The week before the mass line dance just merged into one long working day. It was so frantic, I didn't even notice my own 49th birthday, which came and went without any celebrations.
At the start of the week, we had meetings with the police in preparation for The Big Learn in Birmingham city centre on Saturday. The event involved bands, stalls and street entertainment as well as hundreds of dancers, and the police wanted to make sure we had our crowd-control techniques sorted out.
As seven of us walked the site in Victoria Square on Tuesday to check fire-escape routes and bomb-alert precautions, I felt more as if I was putting on a rock festival than an adult learning week. In Birmingham, the city council adult education and libraries services run the celebrations jointly with the further education colleges and universities.
After months of planning, we were now down to the nitty-gritty of making sure there were enough fluorescent tabards for the stewards, testing the PA system and synchronising the helium balloons ready for release.
Meanwhile, I was still taking calls from people all round the country wanting to take part in the line dance record attempt. The idea was to launch Adult Learners' Week nationally and get into the Guinness Book of Records with simultaneous dances to the same music all over Britain at 11.30am on Saturday. People were ringing up from Rotherham or Liverpool worrying about where to get the music or St John ambulance on stand-by.
As the big day got nearer, I got more and more twitchy. What if no one turned up, or it poured with rain? As I drove home late each evening to eat yet another takeaway with my long-suffering husband I would look at other people sitting in their cars and think: "How can you be so calm?"
"Black Thursday" was definitely the lowest point. First the Chinese brush- painting tutor who was going to be doing demonstrations pulled out, then a whole troop of tap dancers chickened out after realising they really were going to have to perform in public.
Saturday dawned without thunderstorms, and the square looked glorious, with hundreds of decorated market stalls promoting every kind of education classes, along with 700 helium balloons. People were drawn in like magnets, and the stewards began to shepherd the line dancers into a giant enclosure. At 11.30, we had a mass countdown, and then about 500 people - from beginners to experienced dancers - joined in the Cowboy Swing.

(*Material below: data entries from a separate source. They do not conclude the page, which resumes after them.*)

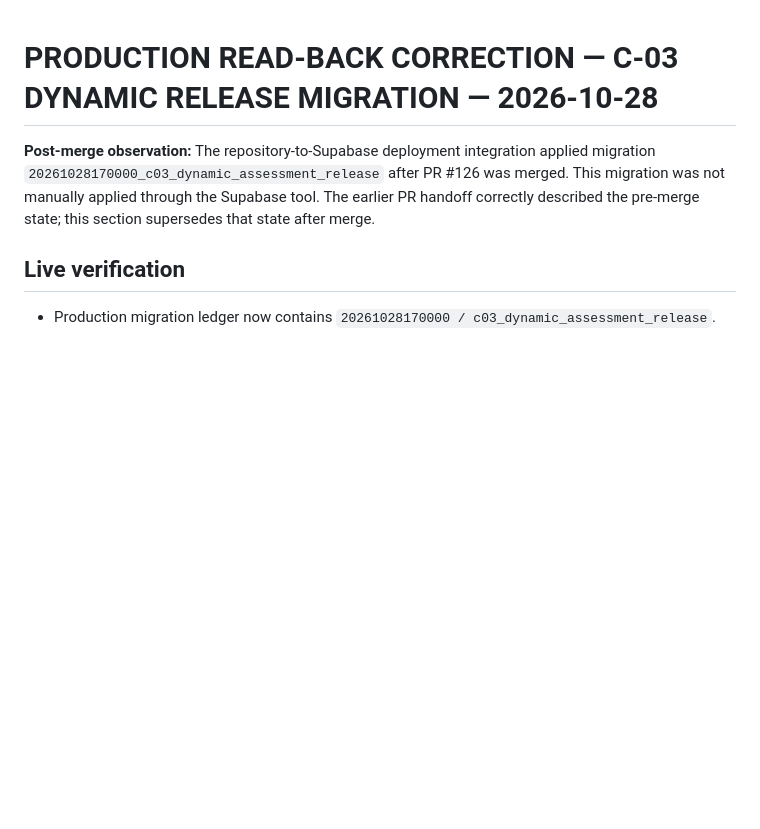
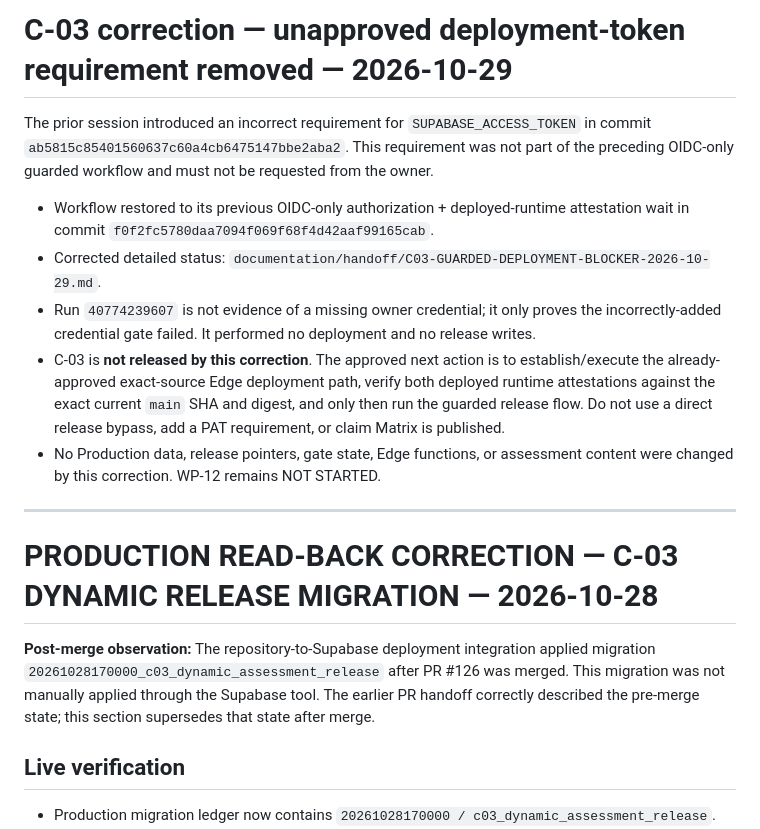
Before and after one commit to core-system-md/clinic-evaluator, a Markdown page: documentation/handoff/CURRENT-SESSION-HANDOFF.md, the part around the change. Drawn GitHub-style; blank space fills up the shorter version.

Commit message:
[CF-Pages-Skip] Record C-03 path correction and safe continuation

```diff
--- a/documentation/handoff/CURRENT-SESSION-HANDOFF.md
+++ b/documentation/handoff/CURRENT-SESSION-HANDOFF.md
@@ -1,3 +1,15 @@
+# C-03 correction — unapproved deployment-token requirement removed — 2026-10-29
+
+The prior session introduced an incorrect requirement for `SUPABASE_ACCESS_TOKEN` in commit `ab5815c85401560637c60a4cb6475147bbe2aba2`. This requirement was not part of the preceding OIDC-only guarded workflow and must not be requested from the owner.
+
+- Workflow restored to its previous OIDC-only authorization + deployed-runtime attestation wait in commit `f0f2fc5780daa7094f069f68f4d42aaf99165cab`.
+- Corrected detailed status: `documentation/handoff/C03-GUARDED-DEPLOYMENT-BLOCKER-2026-10-29.md`.
+- Run `40774239607` is not evidence of a missing owner credential; it only proves the incorrectly-added credential gate failed. It performed no deployment and no release writes.
+- C-03 is **not released by this correction**. The approved next action is to establish/execute the already-approved exact-source Edge deployment path, verify both deployed runtime attestations against the exact current `main` SHA and digest, and only then run the guarded release flow. Do not use a direct release bypass, add a PAT requirement, or claim Matrix is published.
+- No Production data, release pointers, gate state, Edge functions, or assessment content were changed by this correction. WP-12 remains NOT STARTED.
+
+---
+
 # PRODUCTION READ-BACK CORRECTION — C-03 DYNAMIC RELEASE MIGRATION — 2026-10-28
 
 **Post-merge observation:** The repository-to-Supabase deployment integration applied migration `20261028170000_c03_dynamic_assessment_release` after PR #126 was merged. This migration was not manually applied through the Supabase tool. The earlier PR handoff correctly described the pre-merge state; this section supersedes that state after merge.
```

Whether we make it into the record books or not, it was a fantastic sight - everybody was learning something and there were tutors and students and members of the public all enjoying something together. I thought it was a tremendous advertisement for adult learning.
Interview by Lucy WardReuse content